**Task:** Find all lines in the listing that include the word "standard", then copy them.

**The data:**
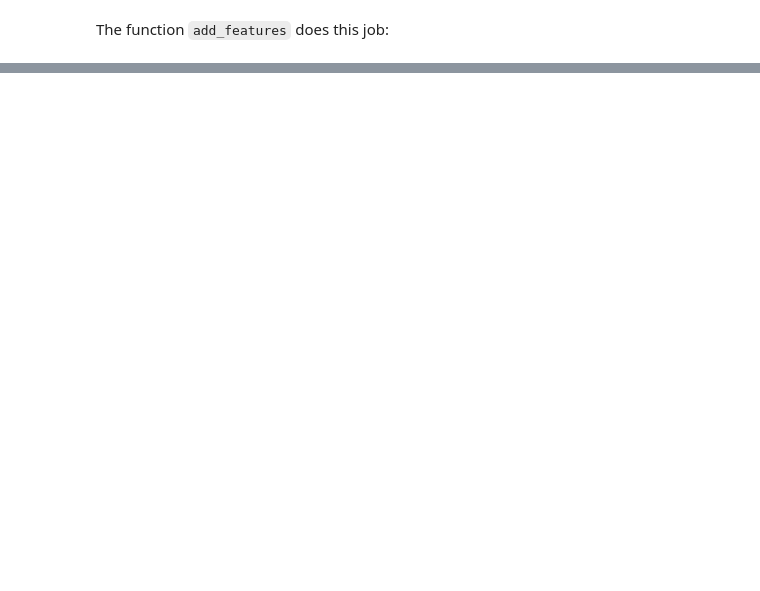
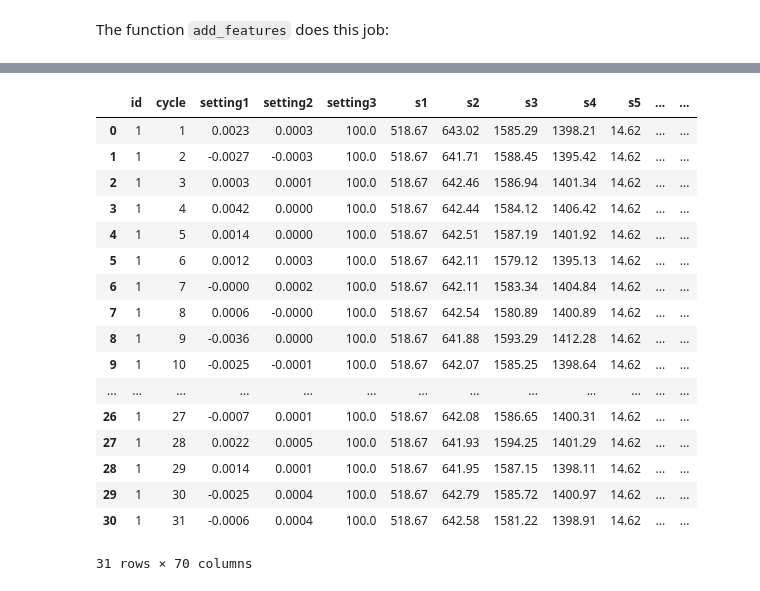
Before and after one commit to Megalodonte/BGHWSW, a Jupyter notebook: Aircraft-pred-main/predictive-maintenance-master/test.ipynb, the cells around one changed output, grey strips where cells are left out. Drawn from its saved outputs; the diff is of its cells as text; code cells hidden in the pictures; blank space fills up the shorter version.

```diff
--- a/Aircraft-pred-main/predictive-maintenance-master/test.ipynb
+++ b/Aircraft-pred-main/predictive-maintenance-master/test.ipynb
@@ -230,23 +241,15 @@ This concept is implemented through the creation of two extra features: called t
 # %% [markdown]
 The function `add_features` does this job:
 # %%
+# Adds the rolling average and rolling standard deviation using fixed rolling window size
 def add_features(df_in, rolling_win_size):
 
-    """Add rolling average and rolling standard deviation for sensors readings using fixed rolling window size.
+    s_columns = ['s1','s2','s3','s4','s5','s6','s7','s8','s9','s10','s11','s12','s13','s14','s15','s16','s17','s18','s19','s20','s21']
+    s_av_columns = ['av1','av2','av3','av4','av5','av6','av7','av8','av9','av10','av11','av12','av13','av14','av15','av16','av17','av18','av19','av20','av21']
+    s_sd_columns = ['sd1','sd2','sd3','sd4','sd5','sd6','sd7','sd8','sd9','sd10','sd11','sd12','sd13','sd14','sd15','sd16','sd17','sd18','sd19','sd20','sd21']
+    df_out = pd.DataFrame()
 
-    Args:
-            df_in (dataframe)     : The input dataframe to be proccessed (training or test)
-            rolling_win_size (int): The window size, number of cycles for applying the rolling function
-
-    Reurns:
-            dataframe: contains the input dataframe with additional rolling mean and std for each sensor
-
-    """
-
-    sensor_cols = ['s1','s2','s3','s4','s5','s6','s7','s8','s9','s10','s11','s12','s13','s14','s15','s16','s17','s18','s19','s20','s21']
-    sensor_av_cols = [nm.replace('s', 'av') for nm in sensor_cols]
-    sensor_sd_cols = [nm.replace('s', 'sd') for nm in sensor_cols]
-    df_out = pd.DataFrame()
+    # ws is the window time period to calculate the extra features
     ws = rolling_win_size
 
     #calculate rolling stats for each engine id
@@ -254,15 +257,15 @@ def add_features(df_in, rolling_win_size):
 
         # get a subset for each engine sensors
         df_engine = df_in[df_in['id'] == m_id]
-        df_sub = df_engine[sensor_cols]
+        df_sub = df_engine[s_columns]
 
         # get rolling mean for the subset
         av = df_sub.rolling(ws, min_periods=1).mean()
-        av.columns = sensor_av_cols
+        av.columns = s_av_columns
 
         # get the rolling standard deviation for the subset
         sd = df_sub.rolling(ws, min_periods=1).std().fillna(0)
-        sd.columns = sensor_sd_cols
+        sd.columns = s_sd_columns
 
         # combine the two new subset dataframes columns to the engine subset
         new_ftrs = pd.concat([df_engine,av,sd], axis=1)
@@ -273,0 +368,5 @@ def add_features(df_in, rolling_win_size):
+# %%
+# add extracted features to test data
+
+df_test_fx = add_features(df_test_raw, 5)
+df_test_fx
@@ -273,0 +387,22 @@ def add_features(df_in, rolling_win_size):
+# %%
+df_test = prepare_dataset(df_test_fx, df_truth_in=df_truth, period=30, test_bool=1)
+df_test[df_test["id"] == 1]
+# %% [output]
+|  | id | cycle | setting1 | setting2 | setting3 | s1 | s2 | s3 | s4 | s5 | ... | ... |
+| 0 | 1 | 1 | 0.0023 | 0.0003 | 100.0 | 518.67 | 643.02 | 1585.29 | 1398.21 | 14.62 | ... | ... |
+| 1 | 1 | 2 | -0.0027 | -0.0003 | 100.0 | 518.67 | 641.71 | 1588.45 | 1395.42 | 14.62 | ... | ... |
+| 2 | 1 | 3 | 0.0003 | 0.0001 | 100.0 | 518.67 | 642.46 | 1586.94 | 1401.34 | 14.62 | ... | ... |
+| 3 | 1 | 4 | 0.0042 | 0.0000 | 100.0 | 518.67 | 642.44 | 1584.12 | 1406.42 | 14.62 | ... | ... |
+| 4 | 1 | 5 | 0.0014 | 0.0000 | 100.0 | 518.67 | 642.51 | 1587.19 | 1401.92 | 14.62 | ... | ... |
+| 5 | 1 | 6 | 0.0012 | 0.0003 | 100.0 | 518.67 | 642.11 | 1579.12 | 1395.13 | 14.62 | ... | ... |
+| 6 | 1 | 7 | -0.0000 | 0.0002 | 100.0 | 518.67 | 642.11 | 1583.34 | 1404.84 | 14.62 | ... | ... |
+| 7 | 1 | 8 | 0.0006 | -0.0000 | 100.0 | 518.67 | 642.54 | 1580.89 | 1400.89 | 14.62 | ... | ... |
+| 8 | 1 | 9 | -0.0036 | 0.0000 | 100.0 | 518.67 | 641.88 | 1593.29 | 1412.28 | 14.62 | ... | ... |
+| 9 | 1 | 10 | -0.0025 | -0.0001 | 100.0 | 518.67 | 642.07 | 1585.25 | 1398.64 | 14.62 | ... | ... |
+| ... | ... | ... | ... | ... | ... | ... | ... | ... | ... | ... | ... | ... |
+| 26 | 1 | 27 | -0.0007 | 0.0001 | 100.0 | 518.67 | 642.08 | 1586.65 | 1400.31 | 14.62 | ... | ... |
+| 27 | 1 | 28 | 0.0022 | 0.0005 | 100.0 | 518.67 | 641.93 | 1594.25 | 1401.29 | 14.62 | ... | ... |
+| 28 | 1 | 29 | 0.0014 | 0.0001 | 100.0 | 518.67 | 641.95 | 1587.15 | 1398.11 | 14.62 | ... | ... |
+| 29 | 1 | 30 | -0.0025 | 0.0004 | 100.0 | 518.67 | 642.79 | 1585.72 | 1400.97 | 14.62 | ... | ... |
+| 30 | 1 | 31 | -0.0006 | 0.0004 | 100.0 | 518.67 | 642.58 | 1581.22 | 1398.91 | 14.62 | ... | ... |
+31 rows × 70 columns
```
Also changed, not shown: parts of 12 cells of this notebook.
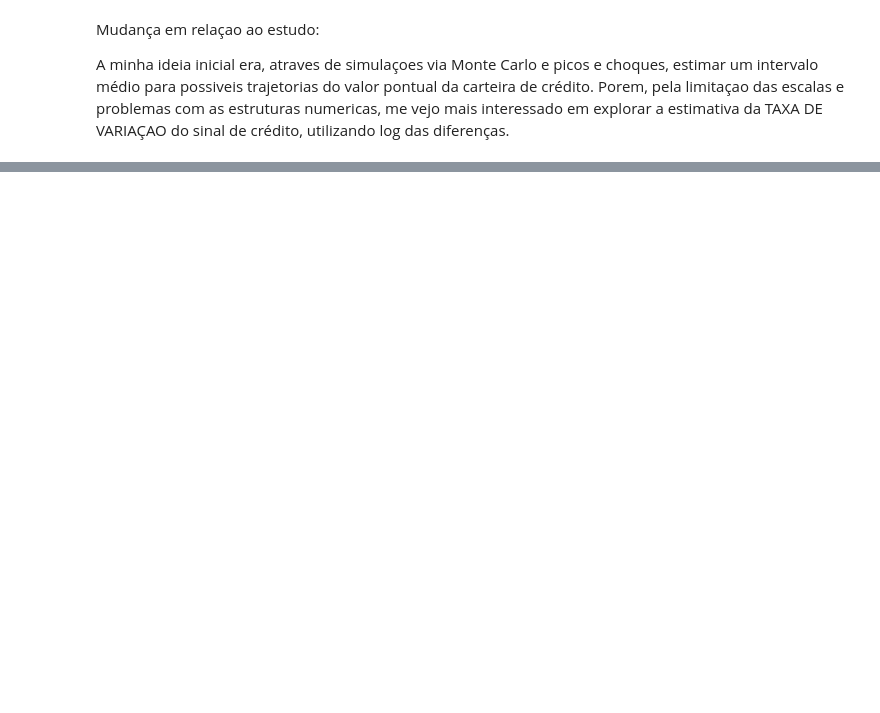
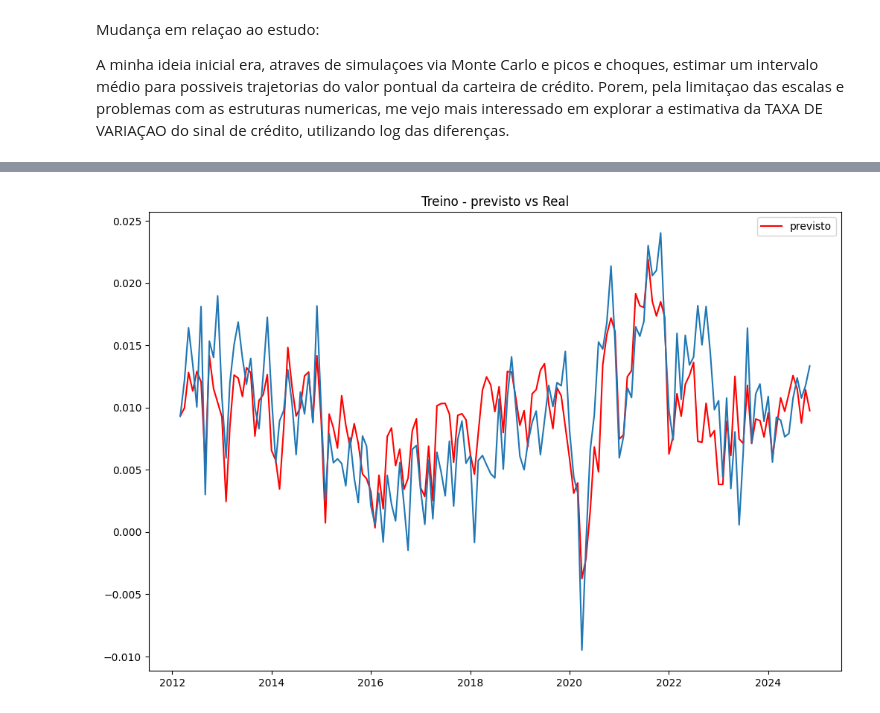
Before and after one commit to WesleySouza13/credit-portfolio-evolution, a Jupyter notebook: notebooks/modeling.ipynb, the cells around one changed output, grey strips where cells are left out. Drawn from its saved outputs; the diff is of its cells as text; code cells hidden in the pictures; blank space fills up the shorter version.

Commit message:
subindo notebook de modelagem entre outros atributos de config

```diff
--- a/notebooks/modeling.ipynb
+++ b/notebooks/modeling.ipynb
@@ -229,5 +254,9 @@ Mudança em relaçao ao estudo:
 A minha ideia inicial era, atraves de simulaçoes via Monte Carlo e picos e choques, estimar um intervalo médio para possiveis trajetorias do valor pontual da carteira de crédito. Porem, pela limitaçao das escalas e problemas com as estruturas numericas, me vejo mais interessado em explorar a estimativa da TAXA DE VARIAÇAO do sinal de crédito, utilizando log das diferenças.
 # %%
 def log_diff(data:pd.DataFrame):
-    return np.log(data).diff().dropna()
-data_diff = log_diff(df_train)
+    log=np.log(data).diff()
+    return log.fillna(log.mean())
+
+data_diff = df_train.copy()
+data_diff = log_diff(data_diff)
+data_diff
@@ -235,7 +279,7 @@ data_diff = log_diff(df_train)
 X_diff = data_diff.drop('Saldo da carteira de crédito', axis=1)
 y_diff = data_diff['Saldo da carteira de crédito']
 # %%
-wls_diff_model = WLS(y_diff, sm.add_constant(X_diff)).fit(cov_kwds={'maxlags':12}, cov_type='HAC')
+wls_diff_model = WLS(y_diff, sm.add_constant(X_diff)).fit()
 print(wls_diff_model.summary())
 # %% [output]
                                  WLS Regression Results
@@ -257,0 +324,10 @@ Notes:
+# %%
+y_pred_diff_train = wls_diff_model.predict(sm.add_constant(X_diff))
+plt.figure(figsize=(12,8))
+plt.title('Treino - previsto vs Real')
+plt.plot(y_pred_diff_train, color='red', label='previsto')
+plt.plot(y_diff)
+plt.legend()
+plt.show()
+# %% [output]
+[figure, added]
```
Also changed, not shown: parts of 56 cells of this notebook, 7 other files.
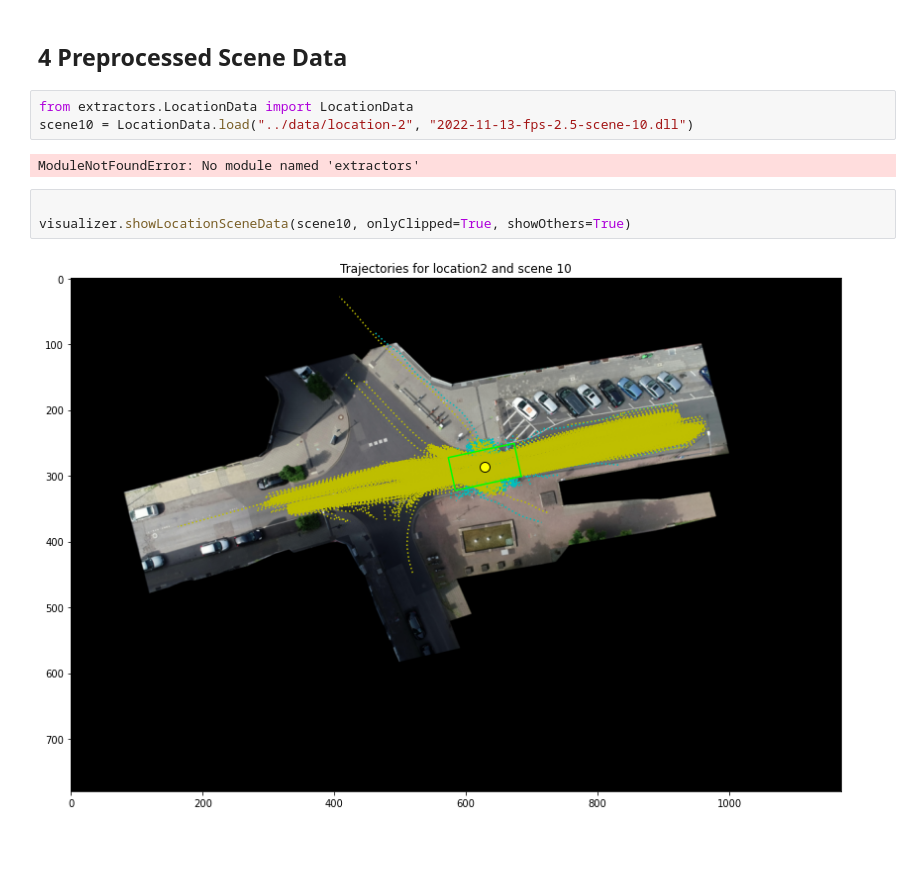
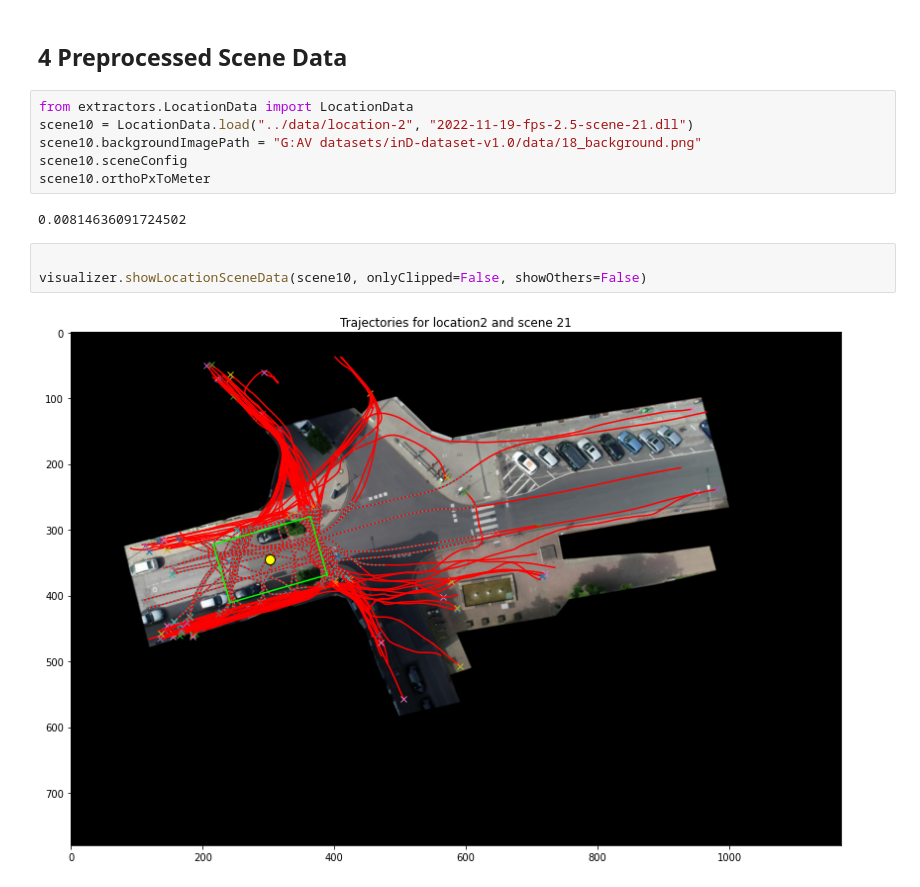
Before and after one commit to ika-rwth-aachen/drone-dataset-tools, a Jupyter notebook: src/notebooks/read-from-preprocessed.ipynb, the cells around one changed output. Saved outputs shown, nothing was run; the diff lists cells and outputs as text; blank space fills up the shorter version.

```diff
--- a/src/notebooks/read-from-preprocessed.ipynb
+++ b/src/notebooks/read-from-preprocessed.ipynb
@@ -78,11 +80,14 @@ pedDf.head()
 ## 4 Preprocessed Scene Data
 # %%
 from extractors.LocationData import LocationData
-scene10 = LocationData.load("../data/location-2", "2022-11-13-fps-2.5-scene-10.dll")
+scene10 = LocationData.load("../data/location-2", "2022-11-19-fps-2.5-scene-21.dll")
+scene10.backgroundImagePath = "G:AV datasets/inD-dataset-v1.0/data/18_background.png"
+scene10.sceneConfig
+scene10.orthoPxToMeter
 # %% [output]
-ModuleNotFoundError: No module named 'extractors'
+0.00814636091724502
 # %%
 
-visualizer.showLocationSceneData(scene10, onlyClipped=True, showOthers=True)
+visualizer.showLocationSceneData(scene10, onlyClipped=False, showOthers=False)
 # %% [output]
-[figure, old version]
+[figure, new version]
```
Also changed, not shown: parts of 3 cells of this notebook, 8 other files.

**Written solution:**
+# Adds the rolling average and rolling standard deviation using fixed rolling window size
-    """Add rolling average and rolling standard deviation for sensors readings using fixed rolling window size.
         # get the rolling standard deviation for the subset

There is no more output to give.